The first thing that grabs me are the Tron-esque combatants charging headfirst into massive, open maps decorated with dilapidated castles, rocky outcrops, wooded areas and open countryside. The scale is impressive and the visuals stunning.
The second thing to impress is the pace at which Shootmania is played. It's not quite the fastest shooter on two legs, but it's certainly no slouch in this respect. Straight away you're sprinting and jumping into action, a swarm of players, shields on back, heading into a mosh pit of controlled aggression.
I've been playing the beta for a few days now (to get guaranteed access you need to pre-order the game) and so far I've been suitably impressed with the offering made by Nadeo and Ubisoft.
It's a game based on community and fun; two things often under-appreciated by games in the first-person shooter genre. Far too many are serious, dour affairs, but Shootmania follows in the footsteps of titles like Team Fortress 2 and Gotham City Impostors by taking the edge off the seriousness. Unlike the two aforementioned shooters, Nadeo's effort doesn't used comedic combatants to achieve this feeling, preferring instead to rely on competitive team spirit. This is not the next Battlefield. It doesn't feel like the fate of the world rests on your shoulders: it feels like dodgeball with rocket launchers.
There are several game modes to play with, and the community are already adding their own to the mix. The servers seem friendly (on the whole) and most of the contests I was involved in were fairly evenly matched. This feels like a game that has been built for us - the gamers - to grow and nurture. Nadeo are facilitating the fun, but at the same time they're encouraging the community to take ownership, and to the develop content for others to enjoy.
Games start with each player staring at a screen inside a small structure. A quick step to the left and a stream of shield wearing knights pour out into the map from these metallic starting blocks. Players are identical save for the shield on their back and the badge next to their names. In fact, the shields are the only thing that can be customised beyond your colour scheme (in team games we revert back to the classic red and blue colouring). Nadeo clearly want to cut away the nonsense, exemplified by the fact that there are so few weapons available to use.
The three weapons that I encountered were all incredibly different. Your main staple is a plasma cannon, and it can fire up to four shots in quick succession. Each plasma shot leaves a vapour trail in its wake, and moves at a steady speed. Discretion is the better part of valor when playing with this weapon, as once the four shots have been fired, there's a cool-down period as the gun returns to full charge and maximum capacity.

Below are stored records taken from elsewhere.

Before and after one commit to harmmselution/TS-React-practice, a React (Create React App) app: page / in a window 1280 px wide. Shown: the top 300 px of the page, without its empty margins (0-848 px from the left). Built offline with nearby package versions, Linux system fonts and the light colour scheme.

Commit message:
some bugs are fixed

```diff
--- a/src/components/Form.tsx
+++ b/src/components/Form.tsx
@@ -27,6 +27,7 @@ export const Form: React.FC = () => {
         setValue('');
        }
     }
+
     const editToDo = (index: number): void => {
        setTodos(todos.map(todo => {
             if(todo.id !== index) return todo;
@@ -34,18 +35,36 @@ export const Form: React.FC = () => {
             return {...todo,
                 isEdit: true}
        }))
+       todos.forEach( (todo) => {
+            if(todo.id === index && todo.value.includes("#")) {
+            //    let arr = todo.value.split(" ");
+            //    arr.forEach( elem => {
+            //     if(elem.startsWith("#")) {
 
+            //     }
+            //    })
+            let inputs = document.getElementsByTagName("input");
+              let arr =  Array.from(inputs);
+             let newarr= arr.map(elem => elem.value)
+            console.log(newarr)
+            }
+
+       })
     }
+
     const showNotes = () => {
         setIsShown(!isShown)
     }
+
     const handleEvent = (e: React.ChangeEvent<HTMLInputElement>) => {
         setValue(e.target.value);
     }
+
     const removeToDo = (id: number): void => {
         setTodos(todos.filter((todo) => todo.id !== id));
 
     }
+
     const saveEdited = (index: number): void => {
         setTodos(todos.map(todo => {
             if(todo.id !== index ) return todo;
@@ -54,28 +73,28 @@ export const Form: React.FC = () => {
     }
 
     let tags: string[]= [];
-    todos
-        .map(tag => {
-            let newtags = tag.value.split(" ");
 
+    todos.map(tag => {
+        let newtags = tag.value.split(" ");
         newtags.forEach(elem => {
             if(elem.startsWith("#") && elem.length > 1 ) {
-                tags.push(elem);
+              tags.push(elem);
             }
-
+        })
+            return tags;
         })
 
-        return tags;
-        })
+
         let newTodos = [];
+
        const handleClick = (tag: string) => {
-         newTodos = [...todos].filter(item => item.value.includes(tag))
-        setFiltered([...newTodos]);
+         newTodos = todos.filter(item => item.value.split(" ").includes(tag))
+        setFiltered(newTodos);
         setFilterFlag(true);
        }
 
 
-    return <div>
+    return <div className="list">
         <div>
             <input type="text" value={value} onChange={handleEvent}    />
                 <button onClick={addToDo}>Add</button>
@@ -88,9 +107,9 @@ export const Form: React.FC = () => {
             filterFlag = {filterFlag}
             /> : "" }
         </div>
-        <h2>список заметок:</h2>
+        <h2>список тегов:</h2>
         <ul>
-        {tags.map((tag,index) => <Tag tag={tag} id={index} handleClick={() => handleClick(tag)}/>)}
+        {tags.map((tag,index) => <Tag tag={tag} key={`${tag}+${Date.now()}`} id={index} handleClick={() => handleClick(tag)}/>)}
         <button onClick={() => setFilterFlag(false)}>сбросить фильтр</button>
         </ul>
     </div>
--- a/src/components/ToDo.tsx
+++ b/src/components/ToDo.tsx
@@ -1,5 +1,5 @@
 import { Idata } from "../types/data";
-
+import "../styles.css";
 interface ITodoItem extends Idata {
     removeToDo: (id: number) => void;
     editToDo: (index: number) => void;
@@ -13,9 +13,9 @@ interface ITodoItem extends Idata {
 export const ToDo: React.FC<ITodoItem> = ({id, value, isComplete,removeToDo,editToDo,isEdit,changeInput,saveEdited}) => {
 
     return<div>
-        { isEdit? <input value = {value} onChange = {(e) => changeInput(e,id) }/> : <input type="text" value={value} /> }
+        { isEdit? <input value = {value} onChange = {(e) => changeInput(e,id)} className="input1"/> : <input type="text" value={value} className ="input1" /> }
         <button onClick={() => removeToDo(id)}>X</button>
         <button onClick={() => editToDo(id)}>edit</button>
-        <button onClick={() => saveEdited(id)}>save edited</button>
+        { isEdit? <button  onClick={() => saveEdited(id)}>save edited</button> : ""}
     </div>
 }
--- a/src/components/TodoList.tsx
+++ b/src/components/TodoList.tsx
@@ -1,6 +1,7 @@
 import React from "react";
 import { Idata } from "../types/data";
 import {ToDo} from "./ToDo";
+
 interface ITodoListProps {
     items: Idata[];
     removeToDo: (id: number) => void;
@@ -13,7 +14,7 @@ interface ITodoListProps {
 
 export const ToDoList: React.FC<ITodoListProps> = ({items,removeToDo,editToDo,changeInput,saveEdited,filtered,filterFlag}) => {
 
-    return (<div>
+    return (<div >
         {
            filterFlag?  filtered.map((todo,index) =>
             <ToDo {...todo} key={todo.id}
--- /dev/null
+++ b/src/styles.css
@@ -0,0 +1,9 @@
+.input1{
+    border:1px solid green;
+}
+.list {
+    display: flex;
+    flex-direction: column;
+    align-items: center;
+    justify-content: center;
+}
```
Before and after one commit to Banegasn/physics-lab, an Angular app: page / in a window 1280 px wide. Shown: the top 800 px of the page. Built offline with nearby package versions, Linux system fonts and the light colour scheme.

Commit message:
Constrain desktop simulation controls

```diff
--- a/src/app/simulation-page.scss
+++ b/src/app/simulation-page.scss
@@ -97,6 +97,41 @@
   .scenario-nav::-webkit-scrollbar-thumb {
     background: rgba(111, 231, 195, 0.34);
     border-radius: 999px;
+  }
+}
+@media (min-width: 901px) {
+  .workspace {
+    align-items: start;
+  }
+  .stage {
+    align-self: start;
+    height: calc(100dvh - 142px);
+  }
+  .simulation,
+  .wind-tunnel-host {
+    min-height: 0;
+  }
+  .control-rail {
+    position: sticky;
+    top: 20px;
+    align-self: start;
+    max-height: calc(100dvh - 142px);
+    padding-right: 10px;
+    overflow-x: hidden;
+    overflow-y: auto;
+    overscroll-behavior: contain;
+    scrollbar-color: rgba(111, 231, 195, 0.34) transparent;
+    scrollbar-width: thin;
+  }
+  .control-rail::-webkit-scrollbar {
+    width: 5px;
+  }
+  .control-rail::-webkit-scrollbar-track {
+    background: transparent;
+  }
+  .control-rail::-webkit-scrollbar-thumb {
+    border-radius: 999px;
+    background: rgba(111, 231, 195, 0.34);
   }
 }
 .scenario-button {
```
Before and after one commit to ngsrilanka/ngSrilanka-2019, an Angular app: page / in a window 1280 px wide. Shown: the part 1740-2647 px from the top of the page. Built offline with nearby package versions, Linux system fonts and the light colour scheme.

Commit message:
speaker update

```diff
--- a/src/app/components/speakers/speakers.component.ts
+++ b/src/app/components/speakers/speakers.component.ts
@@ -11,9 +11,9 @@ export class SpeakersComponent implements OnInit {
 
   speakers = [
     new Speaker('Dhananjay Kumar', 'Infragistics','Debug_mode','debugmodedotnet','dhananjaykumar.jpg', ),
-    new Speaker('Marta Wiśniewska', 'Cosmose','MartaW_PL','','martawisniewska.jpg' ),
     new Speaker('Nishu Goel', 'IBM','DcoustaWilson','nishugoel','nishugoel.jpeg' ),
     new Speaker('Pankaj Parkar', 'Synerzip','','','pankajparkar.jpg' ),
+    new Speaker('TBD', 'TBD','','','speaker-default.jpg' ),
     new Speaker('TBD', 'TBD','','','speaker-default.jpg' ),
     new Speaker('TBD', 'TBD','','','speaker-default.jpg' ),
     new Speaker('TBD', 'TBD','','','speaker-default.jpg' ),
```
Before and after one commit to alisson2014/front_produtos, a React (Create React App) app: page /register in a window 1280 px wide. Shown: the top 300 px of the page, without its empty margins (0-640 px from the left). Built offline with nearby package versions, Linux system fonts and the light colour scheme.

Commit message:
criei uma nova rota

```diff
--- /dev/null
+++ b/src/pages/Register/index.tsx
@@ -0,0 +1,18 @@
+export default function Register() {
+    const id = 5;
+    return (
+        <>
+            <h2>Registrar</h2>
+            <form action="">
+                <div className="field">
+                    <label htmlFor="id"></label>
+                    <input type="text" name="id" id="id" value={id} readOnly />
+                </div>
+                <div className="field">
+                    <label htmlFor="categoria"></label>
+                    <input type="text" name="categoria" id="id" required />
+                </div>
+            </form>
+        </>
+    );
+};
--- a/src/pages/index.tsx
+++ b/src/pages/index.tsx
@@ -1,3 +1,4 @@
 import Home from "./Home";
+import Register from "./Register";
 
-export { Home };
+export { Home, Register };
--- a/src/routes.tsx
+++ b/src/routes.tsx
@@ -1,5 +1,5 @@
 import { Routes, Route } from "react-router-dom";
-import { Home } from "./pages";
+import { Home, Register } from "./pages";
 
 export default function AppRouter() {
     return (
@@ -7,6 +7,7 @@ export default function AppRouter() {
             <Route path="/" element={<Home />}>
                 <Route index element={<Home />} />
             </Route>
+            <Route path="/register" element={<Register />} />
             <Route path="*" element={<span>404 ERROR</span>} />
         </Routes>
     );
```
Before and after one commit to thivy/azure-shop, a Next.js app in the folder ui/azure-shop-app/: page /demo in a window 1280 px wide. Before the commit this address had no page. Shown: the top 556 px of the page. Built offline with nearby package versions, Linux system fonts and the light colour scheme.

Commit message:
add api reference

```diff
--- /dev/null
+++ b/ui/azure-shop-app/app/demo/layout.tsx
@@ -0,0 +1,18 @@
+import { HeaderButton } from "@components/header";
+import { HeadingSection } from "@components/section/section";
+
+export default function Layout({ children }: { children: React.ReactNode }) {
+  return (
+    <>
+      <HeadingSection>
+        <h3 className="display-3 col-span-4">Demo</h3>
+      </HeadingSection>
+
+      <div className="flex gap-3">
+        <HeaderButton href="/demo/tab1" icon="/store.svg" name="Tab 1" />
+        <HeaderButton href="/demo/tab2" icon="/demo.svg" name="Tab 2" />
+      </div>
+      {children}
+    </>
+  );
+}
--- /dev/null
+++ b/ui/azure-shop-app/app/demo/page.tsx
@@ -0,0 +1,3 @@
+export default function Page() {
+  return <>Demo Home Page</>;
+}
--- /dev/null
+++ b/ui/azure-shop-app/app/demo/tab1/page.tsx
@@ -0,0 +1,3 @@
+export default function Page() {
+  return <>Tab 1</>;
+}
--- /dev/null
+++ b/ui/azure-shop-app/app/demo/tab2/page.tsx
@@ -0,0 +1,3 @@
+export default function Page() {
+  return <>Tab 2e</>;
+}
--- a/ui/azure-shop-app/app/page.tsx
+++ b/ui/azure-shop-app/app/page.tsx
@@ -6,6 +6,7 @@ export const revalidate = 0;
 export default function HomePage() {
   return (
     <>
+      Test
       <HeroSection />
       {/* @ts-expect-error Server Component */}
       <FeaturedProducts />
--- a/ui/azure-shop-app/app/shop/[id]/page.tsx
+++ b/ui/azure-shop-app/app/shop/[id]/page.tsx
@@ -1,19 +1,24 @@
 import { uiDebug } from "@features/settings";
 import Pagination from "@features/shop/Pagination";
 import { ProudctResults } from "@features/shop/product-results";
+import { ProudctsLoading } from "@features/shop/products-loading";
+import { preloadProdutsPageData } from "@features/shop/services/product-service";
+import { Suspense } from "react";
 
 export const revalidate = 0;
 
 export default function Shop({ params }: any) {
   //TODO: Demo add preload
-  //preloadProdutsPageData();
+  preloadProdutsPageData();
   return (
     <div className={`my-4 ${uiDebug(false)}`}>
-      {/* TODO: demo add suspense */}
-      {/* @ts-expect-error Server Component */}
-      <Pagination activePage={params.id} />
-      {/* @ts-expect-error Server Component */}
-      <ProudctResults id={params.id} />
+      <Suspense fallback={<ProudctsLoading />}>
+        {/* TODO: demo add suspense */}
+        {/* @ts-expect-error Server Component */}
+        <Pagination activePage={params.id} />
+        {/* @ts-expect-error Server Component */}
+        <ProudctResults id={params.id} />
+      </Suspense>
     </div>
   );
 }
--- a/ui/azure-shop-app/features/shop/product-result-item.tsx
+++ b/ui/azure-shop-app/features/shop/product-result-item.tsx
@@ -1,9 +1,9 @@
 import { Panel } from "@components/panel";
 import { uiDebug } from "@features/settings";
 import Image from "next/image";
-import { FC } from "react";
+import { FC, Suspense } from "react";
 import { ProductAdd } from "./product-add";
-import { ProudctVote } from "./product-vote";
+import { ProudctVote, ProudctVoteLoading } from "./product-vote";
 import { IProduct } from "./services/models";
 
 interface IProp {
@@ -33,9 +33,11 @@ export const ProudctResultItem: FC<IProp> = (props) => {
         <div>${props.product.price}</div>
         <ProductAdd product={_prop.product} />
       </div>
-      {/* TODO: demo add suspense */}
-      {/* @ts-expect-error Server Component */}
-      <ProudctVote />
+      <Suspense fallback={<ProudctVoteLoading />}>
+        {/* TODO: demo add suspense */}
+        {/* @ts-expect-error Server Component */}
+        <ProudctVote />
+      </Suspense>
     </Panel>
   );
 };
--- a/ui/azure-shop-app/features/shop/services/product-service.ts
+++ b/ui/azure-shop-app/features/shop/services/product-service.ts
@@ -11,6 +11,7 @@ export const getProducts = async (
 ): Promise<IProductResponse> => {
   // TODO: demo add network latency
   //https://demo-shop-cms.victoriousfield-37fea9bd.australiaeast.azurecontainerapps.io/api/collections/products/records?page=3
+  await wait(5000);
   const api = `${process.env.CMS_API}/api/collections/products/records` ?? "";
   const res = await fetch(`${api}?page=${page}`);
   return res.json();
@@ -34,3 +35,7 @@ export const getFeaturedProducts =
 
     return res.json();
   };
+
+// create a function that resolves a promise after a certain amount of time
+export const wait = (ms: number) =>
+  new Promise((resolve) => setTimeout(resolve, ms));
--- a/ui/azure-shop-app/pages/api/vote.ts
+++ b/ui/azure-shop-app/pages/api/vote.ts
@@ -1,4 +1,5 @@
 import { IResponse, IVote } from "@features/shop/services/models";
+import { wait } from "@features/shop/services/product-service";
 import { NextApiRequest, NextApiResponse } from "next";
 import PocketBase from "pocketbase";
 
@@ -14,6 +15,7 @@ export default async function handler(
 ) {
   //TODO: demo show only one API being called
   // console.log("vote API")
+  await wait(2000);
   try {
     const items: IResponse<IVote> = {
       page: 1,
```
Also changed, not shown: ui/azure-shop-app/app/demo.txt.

It makes even the most basic tÍte-ŗ-tÍte a tactical sparring match, with players trying to preempt each other's movements at the same time as dodging the incoming shots and preserving their ammo. Each player can take two hits, so there is room for error, but not much. This is in no small part due to the fact that the protracted nature of individual exchanges often leads to crowds forming. Duels quickly descend into mass brawls as players descend on combat hotspots hoping to score points as others dance in and around each other.
Beyond the basic plasma/rocket launcher there are a couple of other weapons, but both hold very specific functions. There is a lasergun that acts as a sniper rifle, one shot enough to put an opponent out of action. It's ideal for long range combat, but up close and personal it is less useful. Often the laser is only available when stood on specific platforms dotted around the map, which stops it from dominating games.
There are also mines, and like the laser they are scenario-specific. Enter into one of the labyrinth of tunnels found under certain maps and they become active, allowing for ambushes to be sprung on oblivious opponents. Mines also become available when stood near doorways; ideal for trapping opponents. The mines are flung out and stick to floors and walls for a short time before exploding. Splash damage is larger, so a direct hit and it's back to the drawing board.
Each of the three weapons on offer has a very specific function, and Nadeo seemed to have found a really good balance. The plasma launcher is undoubtedly the star of the show, but the short and long range options add enough depth to keep each match varied and unpredictable.